» Supplied data:
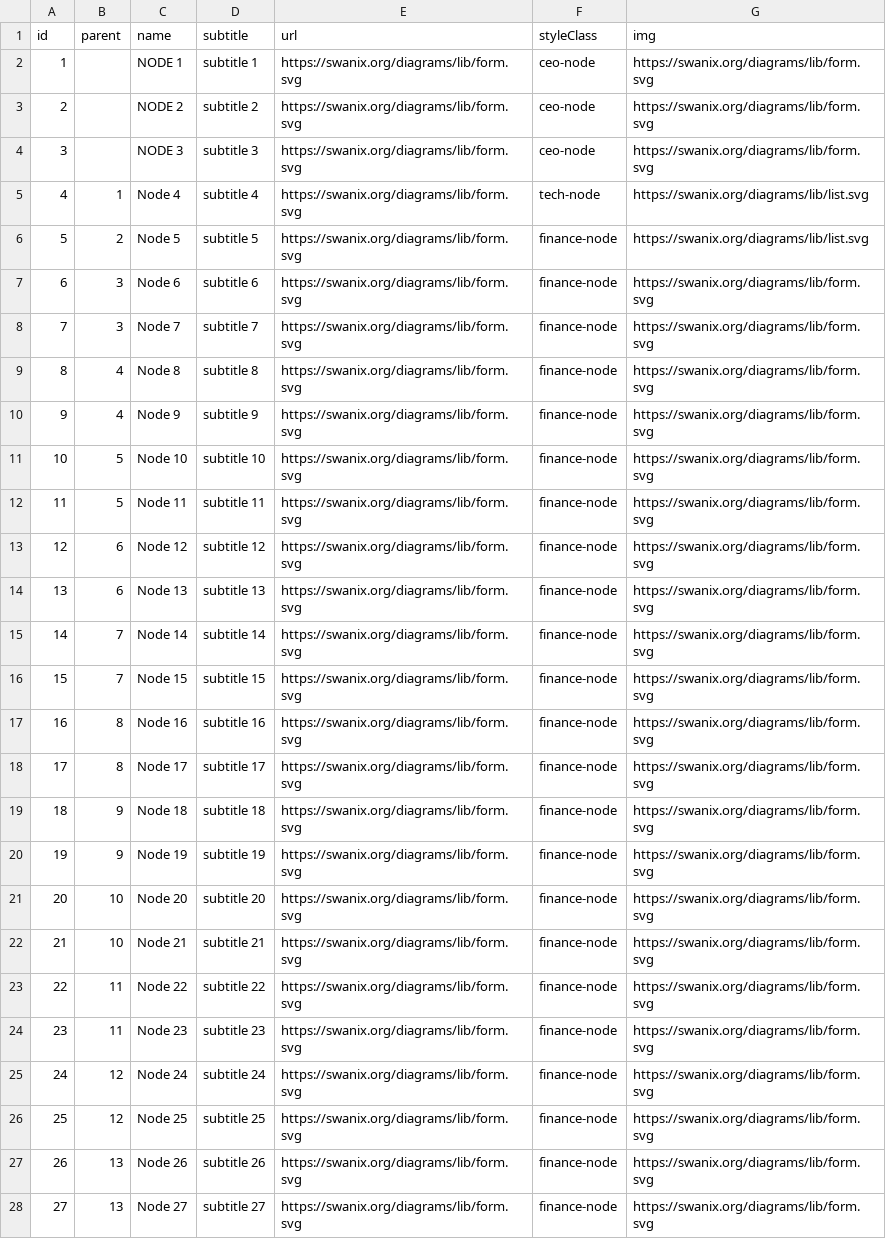
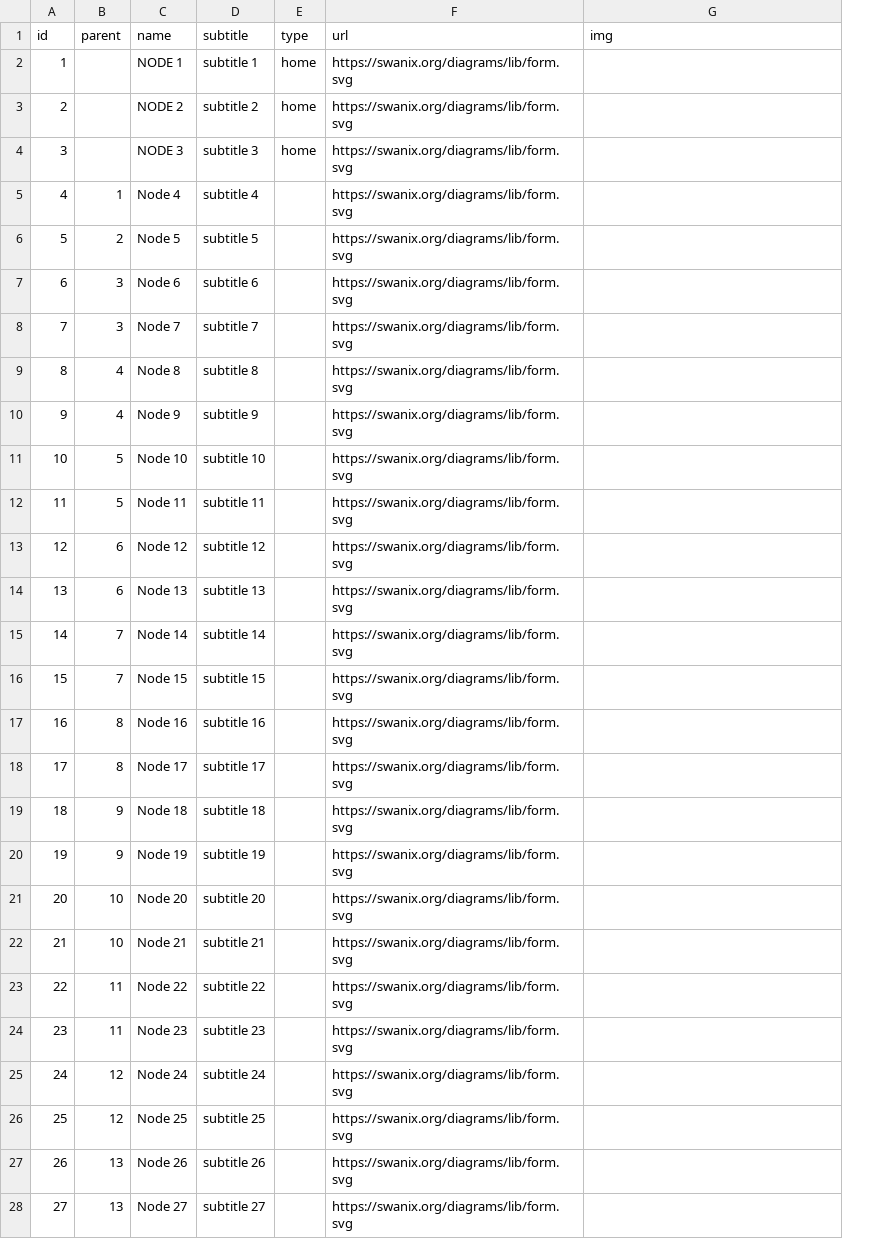
Before and after one commit to swanix/diagrams, a CSV file: docs/demo/d3-next/data/data.csv, drawn as a sheet; only a part is shown; removed rows and columns are numbered as before the commit, all else as after; the diff covers the shown part only; the diff names each change by its address in the sheet, - before the commit and + after, or states it on an @@ line.

Commit message:
Update data.csv

```diff
--- a/docs/demo/d3-next/data/data.csv
+++ b/docs/demo/d3-next/data/data.csv
+column E (type), rows 2-4: all home
-column F (styleClass), rows 2-28: ceo-node | ceo-node | ceo-node | tech-node | finance-node | finance-node | finance-node | finance-node | finance-node | finance-node | finance-node | finance-node | finance-node | finance-node | finance-node | finance-node | finance-node | finance-node | finance-node | finance-node | finance-node | finance-node | finance-node | finance-node | finance-node | finance-node | finance-node
-G2:G4 (img): https://swanix.org/diagrams/lib/form.svg
+G2:G4 (img): (empty)
-G5:G6 (img): https://swanix.org/diagrams/lib/list.svg
+G5:G6 (img): (empty)
-G7:G28 (img): https://swanix.org/diagrams/lib/form.svg
+G7:G28 (img): (empty)
```
Also changed, not shown: 73 edited cells elsewhere in this file.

» Assignment: The lines needed are those in the data above that hold the string "form"; copy each of them.

» Answer section:
-G2:G4 (img): https://swanix.org/diagrams/lib/form.svg
-G7:G28 (img): https://swanix.org/diagrams/lib/form.svg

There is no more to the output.